►

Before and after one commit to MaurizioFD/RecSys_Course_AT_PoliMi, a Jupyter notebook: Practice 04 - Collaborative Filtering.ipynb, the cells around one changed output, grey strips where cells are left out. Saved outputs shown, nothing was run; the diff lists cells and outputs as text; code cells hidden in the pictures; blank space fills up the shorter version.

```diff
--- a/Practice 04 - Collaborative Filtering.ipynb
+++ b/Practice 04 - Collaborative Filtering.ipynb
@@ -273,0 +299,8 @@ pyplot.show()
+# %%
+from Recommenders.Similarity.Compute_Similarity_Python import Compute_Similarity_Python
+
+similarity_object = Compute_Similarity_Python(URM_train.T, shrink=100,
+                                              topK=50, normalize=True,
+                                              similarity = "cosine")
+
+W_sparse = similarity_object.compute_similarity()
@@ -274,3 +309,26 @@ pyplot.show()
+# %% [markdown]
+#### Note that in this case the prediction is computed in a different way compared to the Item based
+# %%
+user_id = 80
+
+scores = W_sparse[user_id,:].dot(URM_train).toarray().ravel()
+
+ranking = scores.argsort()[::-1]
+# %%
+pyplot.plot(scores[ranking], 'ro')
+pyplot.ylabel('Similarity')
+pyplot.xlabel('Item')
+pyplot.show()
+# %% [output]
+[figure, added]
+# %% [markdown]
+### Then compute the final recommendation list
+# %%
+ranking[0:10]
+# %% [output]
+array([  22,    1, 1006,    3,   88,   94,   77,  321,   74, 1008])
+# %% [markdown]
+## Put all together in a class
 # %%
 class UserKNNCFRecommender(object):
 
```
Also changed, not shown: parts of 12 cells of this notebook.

◄
►

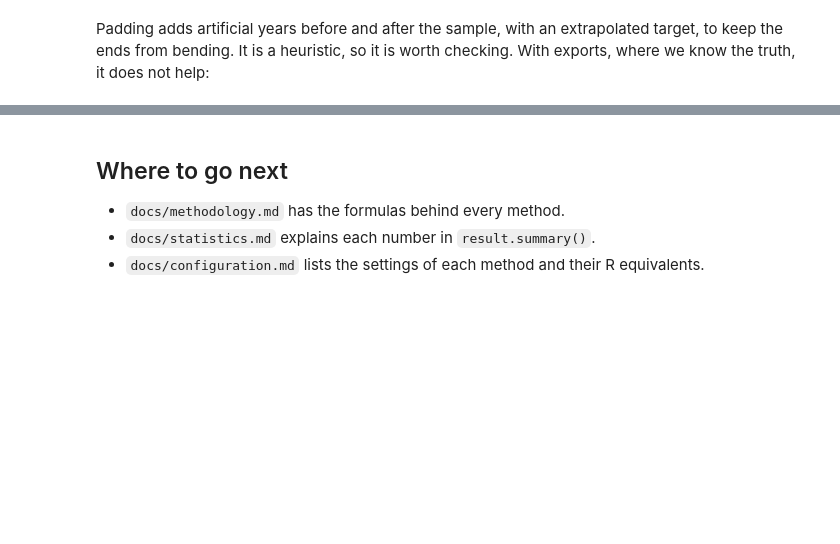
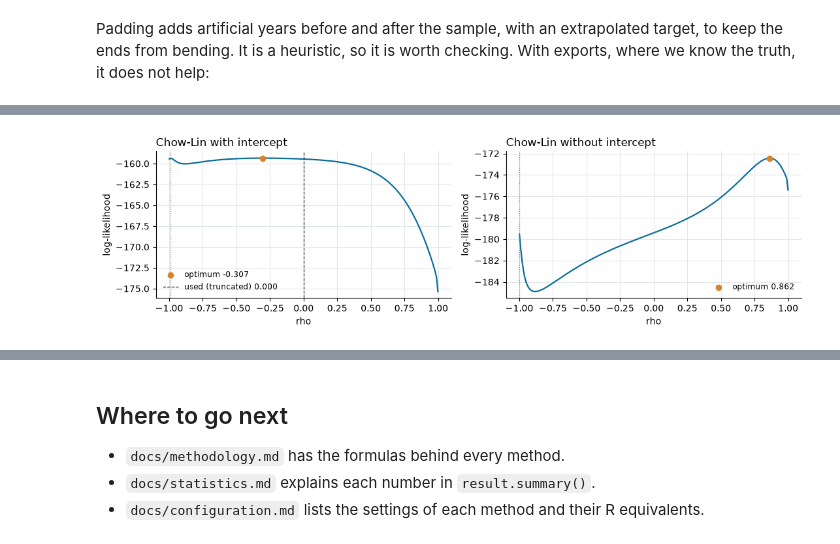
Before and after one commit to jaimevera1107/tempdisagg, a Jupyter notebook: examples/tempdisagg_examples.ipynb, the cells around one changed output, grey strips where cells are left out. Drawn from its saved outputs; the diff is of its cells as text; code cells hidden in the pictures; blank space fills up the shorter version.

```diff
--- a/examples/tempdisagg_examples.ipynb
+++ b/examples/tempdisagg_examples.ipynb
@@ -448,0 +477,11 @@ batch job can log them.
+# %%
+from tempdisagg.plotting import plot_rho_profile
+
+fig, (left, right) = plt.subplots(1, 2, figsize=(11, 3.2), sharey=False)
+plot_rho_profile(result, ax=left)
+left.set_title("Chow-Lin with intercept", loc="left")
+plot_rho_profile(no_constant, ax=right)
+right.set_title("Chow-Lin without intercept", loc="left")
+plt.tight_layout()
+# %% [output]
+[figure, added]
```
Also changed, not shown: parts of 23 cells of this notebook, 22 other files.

◄

When a line among the entries contains "Practice", pull that line out.

Before and after one commit to MaurizioFD/RecSys_Course_AT_PoliMi, a Jupyter notebook: Practice 04 - Collaborative Filtering.ipynb, the cells around one changed output, grey strips where cells are left out. Saved outputs shown, nothing was run; the diff lists cells and outputs as text; code cells hidden in the pictures; blank space fills up the shorter version.
--- a/Practice 04 - Collaborative Filtering.ipynb
+++ b/Practice 04 - Collaborative Filtering.ipynb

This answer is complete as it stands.